=== Data records ===

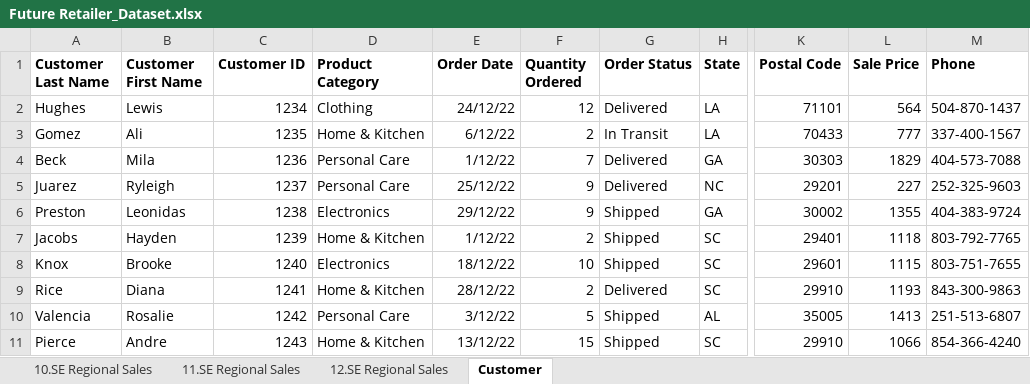
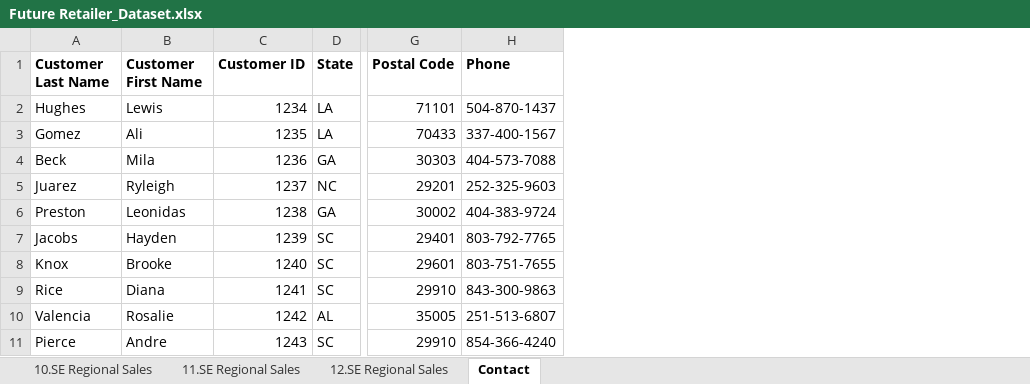
Before and after one commit to baoan102/Future-Retailer-Project, an Excel workbook: Future Retailer_Dataset.xlsx, sheet Contact, drawn as a sheet; only a part is shown, gaps mark what is left out; values as stored, in another font and other column widths than the file's, no borders; the diff names each change by its address in the sheet, - before the commit and + after, or states it on an @@ line.

Commit message:
Future Retailer

```diff
--- a/Future Retailer_Dataset.xlsx (sheet Contact)
+++ b/Future Retailer_Dataset.xlsx (sheet Contact)
-sheet tab: Customer
+sheet tab: Contact
-column D (Product Category), rows 2-11: Clothing | Home & Kitchen | Personal Care | Personal Care | Electronics | Home & Kitchen | Electronics | Home & Kitchen | Personal Care | Home & Kitchen
-column E (Order Date), rows 2-11: 24/12/22 | 6/12/22 | 1/12/22 | 25/12/22 | 29/12/22 | 1/12/22 | 18/12/22 | 28/12/22 | 3/12/22 | 13/12/22
-column F (Quantity Ordered), rows 2-11: 12 | 2 | 7 | 9 | 9 | 2 | 10 | 2 | 5 | 15
-column G (Order Status), rows 2-11: Delivered | In Transit | Delivered | Delivered | Shipped | Shipped | Shipped | Delivered | Shipped | Shipped
-column L (Sale Price), rows 2-11: 564 | 777 | 1829 | 227 | 1355 | 1118 | 1115 | 1193 | 1413 | 1066
```
Also changed, not shown: 3 other files.
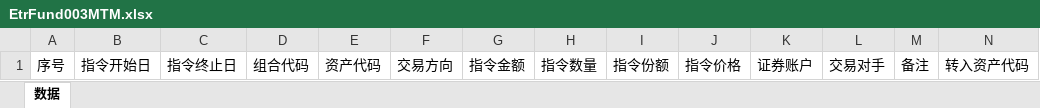
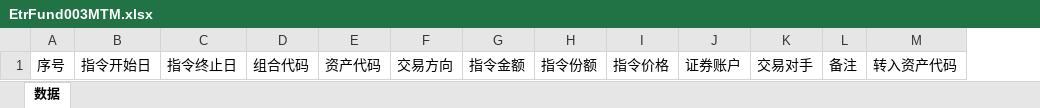
Before and after one commit to yxxcrtd/zgbs3.0, an Excel workbook: tams-invest-parent/tams-invest-entrust/src/main/resources/tpl/EtrFund003MTM.xlsx, sheet 数据, drawn as a sheet; values as stored, in another font and other column widths than the file's, no borders; the diff names each change by its address in the sheet, - before the commit and + after, or states it on an @@ line.

Commit message:
修改场外公募基金模版

```diff
--- a/tams-invest-parent/tams-invest-entrust/src/main/resources/tpl/EtrFund003MTM.xlsx (sheet 数据)
+++ b/tams-invest-parent/tams-invest-entrust/src/main/resources/tpl/EtrFund003MTM.xlsx (sheet 数据)
-column H, row 1: 指令数量
```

===

§ Activity:
The answer must consist of each line from the entries that contains the string "Contact".

§ Solution:
Before and after one commit to baoan102/Future-Retailer-Project, an Excel workbook: Future Retailer_Dataset.xlsx, sheet Contact, drawn as a sheet; only a part is shown, gaps mark what is left out; values as stored, in another font and other column widths than the file's, no borders; the diff names each change by its address in the sheet, - before the commit and + after, or states it on an @@ line.
--- a/Future Retailer_Dataset.xlsx (sheet Contact)
+++ b/Future Retailer_Dataset.xlsx (sheet Contact)
+sheet tab: Contact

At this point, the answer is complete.